Content starts

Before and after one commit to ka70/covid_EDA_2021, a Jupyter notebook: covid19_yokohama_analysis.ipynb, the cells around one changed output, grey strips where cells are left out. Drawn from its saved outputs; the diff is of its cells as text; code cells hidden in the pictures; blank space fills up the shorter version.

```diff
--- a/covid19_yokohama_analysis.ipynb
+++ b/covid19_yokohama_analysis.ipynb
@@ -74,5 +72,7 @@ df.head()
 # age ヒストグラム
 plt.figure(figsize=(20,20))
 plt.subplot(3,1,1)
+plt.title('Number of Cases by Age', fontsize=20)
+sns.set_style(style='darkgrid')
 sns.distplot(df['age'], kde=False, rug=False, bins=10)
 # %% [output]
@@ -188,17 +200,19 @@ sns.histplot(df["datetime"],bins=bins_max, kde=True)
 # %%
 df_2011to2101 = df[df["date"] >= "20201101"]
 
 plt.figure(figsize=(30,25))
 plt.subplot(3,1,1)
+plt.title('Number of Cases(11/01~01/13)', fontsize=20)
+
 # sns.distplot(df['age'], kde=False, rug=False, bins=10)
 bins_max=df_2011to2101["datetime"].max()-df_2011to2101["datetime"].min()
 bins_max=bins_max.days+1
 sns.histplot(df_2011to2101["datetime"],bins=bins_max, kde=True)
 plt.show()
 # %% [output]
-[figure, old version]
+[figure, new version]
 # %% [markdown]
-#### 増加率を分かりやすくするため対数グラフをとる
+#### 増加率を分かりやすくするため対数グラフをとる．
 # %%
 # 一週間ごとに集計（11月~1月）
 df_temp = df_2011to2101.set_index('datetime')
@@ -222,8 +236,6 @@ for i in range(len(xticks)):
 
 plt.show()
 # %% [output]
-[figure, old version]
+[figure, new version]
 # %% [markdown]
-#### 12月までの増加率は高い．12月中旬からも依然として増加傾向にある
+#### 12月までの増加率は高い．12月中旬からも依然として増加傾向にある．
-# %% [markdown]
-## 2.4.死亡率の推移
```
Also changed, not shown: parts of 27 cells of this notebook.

Content ends
Content starts

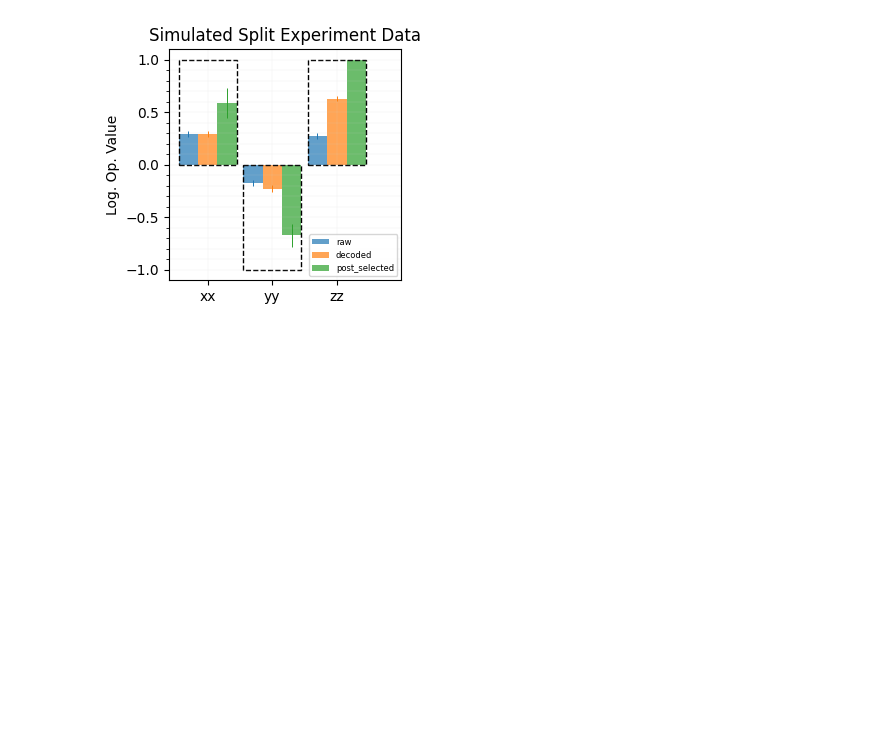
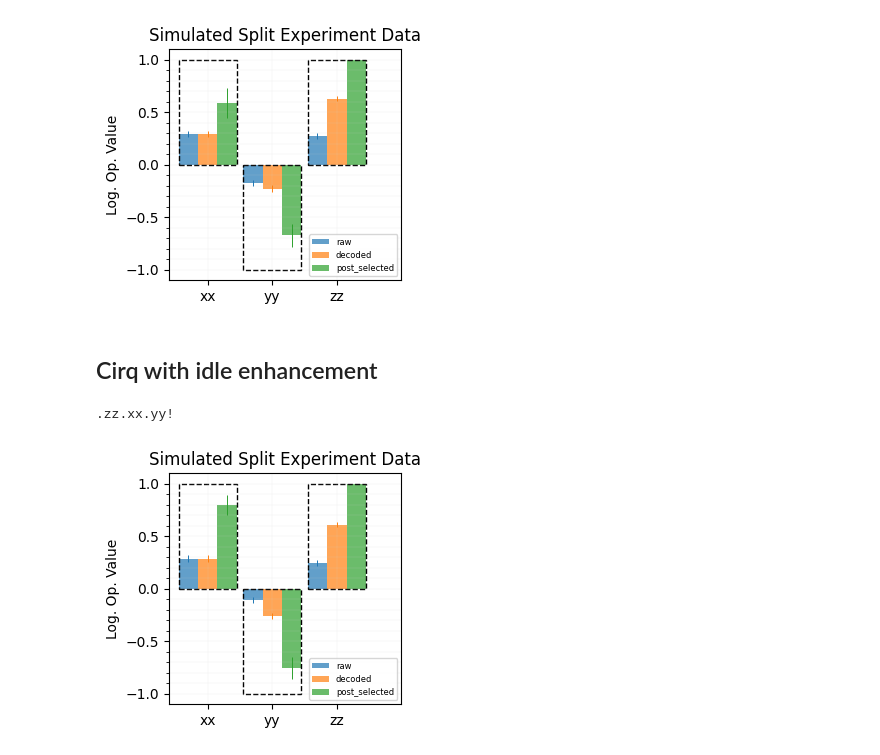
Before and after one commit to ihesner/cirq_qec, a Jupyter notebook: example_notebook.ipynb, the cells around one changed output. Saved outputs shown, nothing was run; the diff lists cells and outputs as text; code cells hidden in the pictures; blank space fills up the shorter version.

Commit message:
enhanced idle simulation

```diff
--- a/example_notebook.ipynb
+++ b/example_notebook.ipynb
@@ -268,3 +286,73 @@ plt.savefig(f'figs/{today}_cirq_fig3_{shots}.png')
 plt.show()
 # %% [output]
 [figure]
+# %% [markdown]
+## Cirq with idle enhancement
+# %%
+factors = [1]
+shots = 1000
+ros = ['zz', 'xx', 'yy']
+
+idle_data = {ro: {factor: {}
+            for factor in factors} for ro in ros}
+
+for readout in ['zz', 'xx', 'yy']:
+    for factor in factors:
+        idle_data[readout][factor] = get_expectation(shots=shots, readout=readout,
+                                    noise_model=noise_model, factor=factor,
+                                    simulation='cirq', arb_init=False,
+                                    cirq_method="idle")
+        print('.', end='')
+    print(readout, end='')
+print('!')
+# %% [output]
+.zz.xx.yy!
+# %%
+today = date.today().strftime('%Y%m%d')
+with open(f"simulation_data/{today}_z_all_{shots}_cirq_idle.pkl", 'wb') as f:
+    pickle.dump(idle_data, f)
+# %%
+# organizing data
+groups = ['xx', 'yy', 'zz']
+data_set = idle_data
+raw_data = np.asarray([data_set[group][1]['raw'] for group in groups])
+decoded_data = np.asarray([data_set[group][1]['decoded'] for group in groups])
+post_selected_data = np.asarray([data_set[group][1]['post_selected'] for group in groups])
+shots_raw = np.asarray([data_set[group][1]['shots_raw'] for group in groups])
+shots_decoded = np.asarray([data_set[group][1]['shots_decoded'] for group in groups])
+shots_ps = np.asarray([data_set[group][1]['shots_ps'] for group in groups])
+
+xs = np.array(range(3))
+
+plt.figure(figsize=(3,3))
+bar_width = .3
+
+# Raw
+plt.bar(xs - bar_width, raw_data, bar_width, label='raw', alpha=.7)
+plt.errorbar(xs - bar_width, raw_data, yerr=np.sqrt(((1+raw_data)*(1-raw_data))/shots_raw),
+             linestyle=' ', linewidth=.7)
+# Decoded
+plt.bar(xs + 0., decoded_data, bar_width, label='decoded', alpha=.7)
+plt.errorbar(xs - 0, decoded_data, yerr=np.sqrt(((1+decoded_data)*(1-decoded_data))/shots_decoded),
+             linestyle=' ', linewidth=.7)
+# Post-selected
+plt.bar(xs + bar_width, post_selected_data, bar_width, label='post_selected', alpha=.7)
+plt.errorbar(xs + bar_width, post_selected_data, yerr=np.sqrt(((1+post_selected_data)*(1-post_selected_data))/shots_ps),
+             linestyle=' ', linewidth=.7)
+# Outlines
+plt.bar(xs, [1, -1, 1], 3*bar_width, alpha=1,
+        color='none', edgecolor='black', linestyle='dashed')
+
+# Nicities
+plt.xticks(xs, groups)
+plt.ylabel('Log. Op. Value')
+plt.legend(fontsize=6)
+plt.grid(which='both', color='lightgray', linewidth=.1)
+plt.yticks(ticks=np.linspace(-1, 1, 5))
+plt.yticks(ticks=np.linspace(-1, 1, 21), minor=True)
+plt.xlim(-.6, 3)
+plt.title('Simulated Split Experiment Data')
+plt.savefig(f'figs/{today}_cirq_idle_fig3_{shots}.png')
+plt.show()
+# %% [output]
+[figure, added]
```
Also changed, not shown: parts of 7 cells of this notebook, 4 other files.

Content ends
Content starts

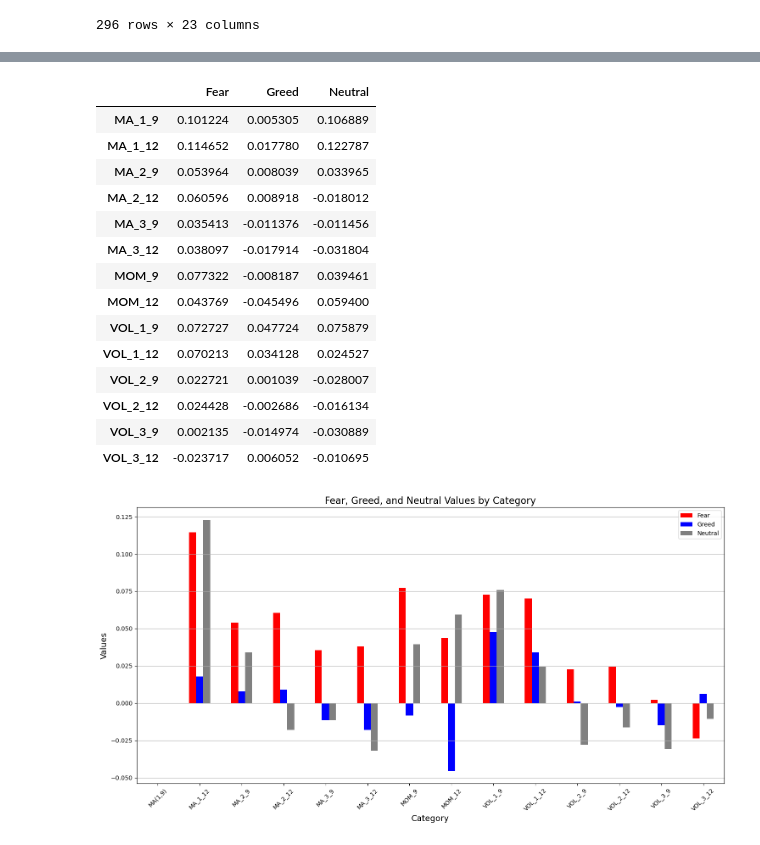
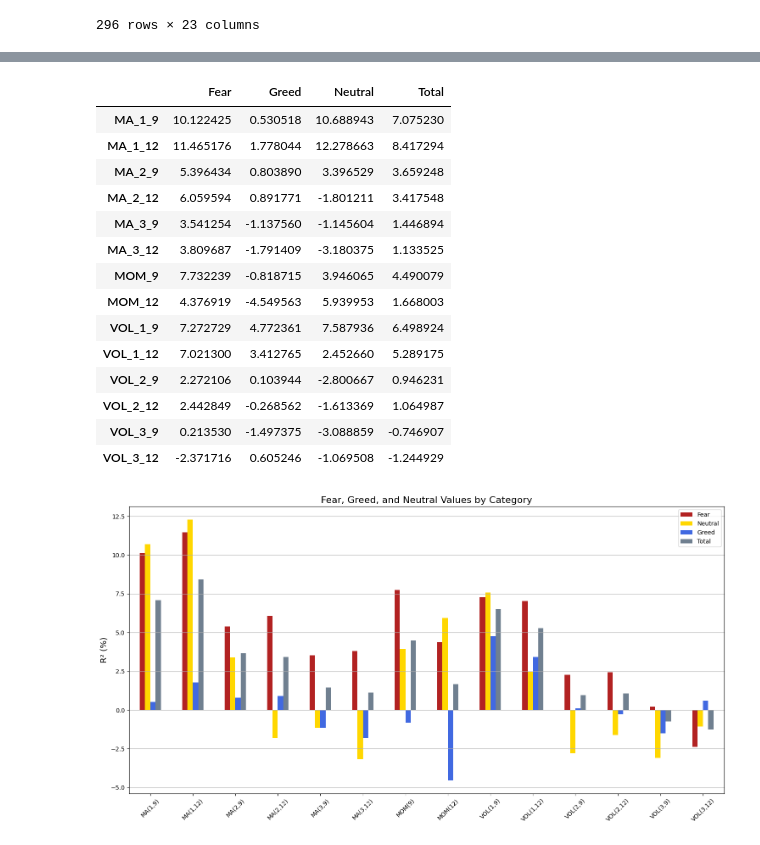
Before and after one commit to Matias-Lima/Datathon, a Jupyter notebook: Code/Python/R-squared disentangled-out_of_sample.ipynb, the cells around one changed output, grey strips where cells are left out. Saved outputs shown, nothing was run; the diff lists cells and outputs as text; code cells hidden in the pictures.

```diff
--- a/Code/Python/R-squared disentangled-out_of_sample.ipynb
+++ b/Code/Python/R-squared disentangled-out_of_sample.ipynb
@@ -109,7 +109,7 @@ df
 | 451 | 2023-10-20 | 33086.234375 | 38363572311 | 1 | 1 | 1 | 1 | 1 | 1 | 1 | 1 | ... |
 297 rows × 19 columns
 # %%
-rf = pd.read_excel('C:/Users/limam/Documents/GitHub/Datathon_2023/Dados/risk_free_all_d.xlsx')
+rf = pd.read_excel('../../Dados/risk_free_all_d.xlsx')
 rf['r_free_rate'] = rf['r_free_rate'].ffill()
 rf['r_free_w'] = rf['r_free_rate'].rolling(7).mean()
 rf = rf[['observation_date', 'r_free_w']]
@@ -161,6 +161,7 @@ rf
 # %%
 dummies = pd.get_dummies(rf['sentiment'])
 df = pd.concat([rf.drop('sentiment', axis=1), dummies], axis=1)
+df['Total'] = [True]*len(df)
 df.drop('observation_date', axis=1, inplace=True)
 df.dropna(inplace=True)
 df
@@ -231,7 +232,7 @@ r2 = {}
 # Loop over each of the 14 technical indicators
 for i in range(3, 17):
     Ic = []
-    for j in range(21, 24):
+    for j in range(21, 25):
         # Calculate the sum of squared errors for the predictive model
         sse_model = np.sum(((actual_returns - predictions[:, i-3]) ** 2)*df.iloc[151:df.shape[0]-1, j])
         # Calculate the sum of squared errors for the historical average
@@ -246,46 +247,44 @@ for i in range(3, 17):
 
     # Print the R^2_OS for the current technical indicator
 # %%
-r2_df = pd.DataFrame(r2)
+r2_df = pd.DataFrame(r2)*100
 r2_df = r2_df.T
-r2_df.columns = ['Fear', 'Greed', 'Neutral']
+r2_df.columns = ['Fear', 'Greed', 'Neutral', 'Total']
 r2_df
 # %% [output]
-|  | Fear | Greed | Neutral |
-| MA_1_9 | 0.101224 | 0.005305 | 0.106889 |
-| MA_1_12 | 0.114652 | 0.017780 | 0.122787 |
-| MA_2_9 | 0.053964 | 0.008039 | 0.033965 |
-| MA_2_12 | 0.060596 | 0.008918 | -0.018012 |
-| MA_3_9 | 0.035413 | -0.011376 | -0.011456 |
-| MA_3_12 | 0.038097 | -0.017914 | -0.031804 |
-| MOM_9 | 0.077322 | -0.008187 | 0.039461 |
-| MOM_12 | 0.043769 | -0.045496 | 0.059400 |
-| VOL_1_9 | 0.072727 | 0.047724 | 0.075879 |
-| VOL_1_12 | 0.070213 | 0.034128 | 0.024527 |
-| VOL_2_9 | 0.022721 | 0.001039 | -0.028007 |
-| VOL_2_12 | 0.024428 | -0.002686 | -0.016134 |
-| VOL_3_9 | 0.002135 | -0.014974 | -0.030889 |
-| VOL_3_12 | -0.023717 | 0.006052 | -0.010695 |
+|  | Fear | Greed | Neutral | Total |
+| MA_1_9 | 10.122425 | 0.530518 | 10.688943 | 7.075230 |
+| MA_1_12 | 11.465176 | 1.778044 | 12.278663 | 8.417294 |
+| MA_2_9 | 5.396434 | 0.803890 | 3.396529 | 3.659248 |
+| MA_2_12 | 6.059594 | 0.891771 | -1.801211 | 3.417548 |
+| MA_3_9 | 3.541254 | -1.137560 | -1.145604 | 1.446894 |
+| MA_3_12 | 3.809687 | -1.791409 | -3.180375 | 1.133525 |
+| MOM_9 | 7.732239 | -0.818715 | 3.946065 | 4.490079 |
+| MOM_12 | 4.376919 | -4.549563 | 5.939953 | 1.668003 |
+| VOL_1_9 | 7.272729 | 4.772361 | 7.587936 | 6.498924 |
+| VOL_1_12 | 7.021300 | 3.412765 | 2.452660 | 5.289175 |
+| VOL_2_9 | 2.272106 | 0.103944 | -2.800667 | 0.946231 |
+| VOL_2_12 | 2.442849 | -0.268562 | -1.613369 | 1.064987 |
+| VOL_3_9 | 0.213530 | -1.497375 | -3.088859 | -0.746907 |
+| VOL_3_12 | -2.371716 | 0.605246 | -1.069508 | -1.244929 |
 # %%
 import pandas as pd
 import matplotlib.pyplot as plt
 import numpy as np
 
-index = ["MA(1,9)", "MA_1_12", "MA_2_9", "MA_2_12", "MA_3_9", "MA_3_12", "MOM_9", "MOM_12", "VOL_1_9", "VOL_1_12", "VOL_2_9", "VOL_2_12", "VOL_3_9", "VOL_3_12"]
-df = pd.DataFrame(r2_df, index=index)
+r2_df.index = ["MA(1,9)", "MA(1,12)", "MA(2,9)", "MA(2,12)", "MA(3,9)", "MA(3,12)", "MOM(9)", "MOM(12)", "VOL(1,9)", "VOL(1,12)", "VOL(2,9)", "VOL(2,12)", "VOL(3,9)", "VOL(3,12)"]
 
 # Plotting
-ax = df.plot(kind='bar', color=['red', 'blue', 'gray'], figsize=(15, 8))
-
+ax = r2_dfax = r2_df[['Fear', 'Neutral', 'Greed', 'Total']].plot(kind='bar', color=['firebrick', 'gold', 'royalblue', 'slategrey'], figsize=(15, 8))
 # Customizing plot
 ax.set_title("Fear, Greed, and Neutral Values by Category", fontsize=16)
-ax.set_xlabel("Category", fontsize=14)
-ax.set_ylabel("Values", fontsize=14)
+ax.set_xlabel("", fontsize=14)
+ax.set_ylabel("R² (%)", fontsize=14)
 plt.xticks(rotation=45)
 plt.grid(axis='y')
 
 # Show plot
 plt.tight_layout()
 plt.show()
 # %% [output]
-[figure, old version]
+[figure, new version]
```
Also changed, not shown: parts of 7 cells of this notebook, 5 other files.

Content ends

**WORK REQUEST:**
From the entries above, copy each line that holds "yerr".

**SOLUTION TO THIS PROBLEM:**
+plt.errorbar(xs - bar_width, raw_data, yerr=np.sqrt(((1+raw_data)*(1-raw_data))/shots_raw),
+plt.errorbar(xs - 0, decoded_data, yerr=np.sqrt(((1+decoded_data)*(1-decoded_data))/shots_decoded),
+plt.errorbar(xs + bar_width, post_selected_data, yerr=np.sqrt(((1+post_selected_data)*(1-post_selected_data))/shots_ps),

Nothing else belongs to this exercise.